=== Record set ===
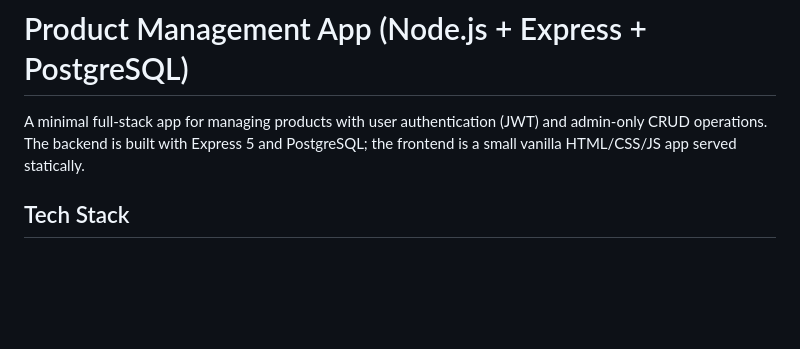
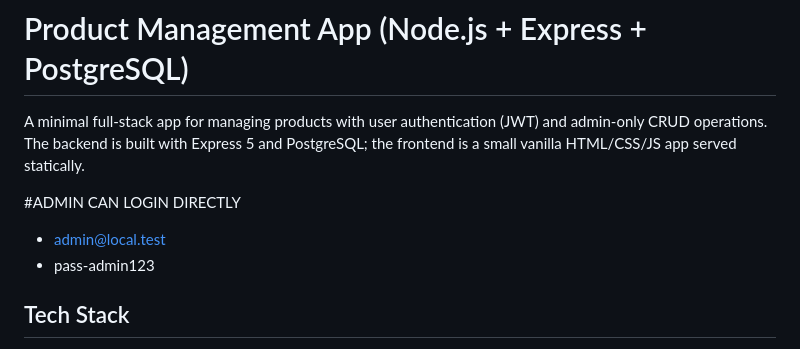
Before and after one commit to AbhishekSingh805138/Product-Management, a Markdown page: README.md, the part around the change. GitHub-like rendering; blank space fills up the shorter version.

```diff
--- a/README.md
+++ b/README.md
@@ -1,6 +1,10 @@
 # Product Management App (Node.js + Express + PostgreSQL)
 
 A minimal full‑stack app for managing products with user authentication (JWT) and admin‑only CRUD operations. The backend is built with Express 5 and PostgreSQL; the frontend is a small vanilla HTML/CSS/JS app served statically.
+
+#ADMIN CAN LOGIN DIRECTLY
+- admin@local.test
+- pass-admin123
 
 ## Tech Stack
 - Backend: Node.js, Express 5, CommonJS modules
```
===
Your instructions: Could you print all the entries exactly as they stand, with the pictures left out?

Exercise solution:
Before and after one commit to AbhishekSingh805138/Product-Management, a Markdown page: README.md, the part around the change. GitHub-like rendering; blank space fills up the shorter version.

```diff
--- a/README.md
+++ b/README.md
@@ -1,6 +1,10 @@
 # Product Management App (Node.js + Express + PostgreSQL)
 
 A minimal full‑stack app for managing products with user authentication (JWT) and admin‑only CRUD operations. The backend is built with Express 5 and PostgreSQL; the frontend is a small vanilla HTML/CSS/JS app served statically.
+
+#ADMIN CAN LOGIN DIRECTLY
+- admin@local.test
+- pass-admin123
 
 ## Tech Stack
 - Backend: Node.js, Express 5, CommonJS modules
```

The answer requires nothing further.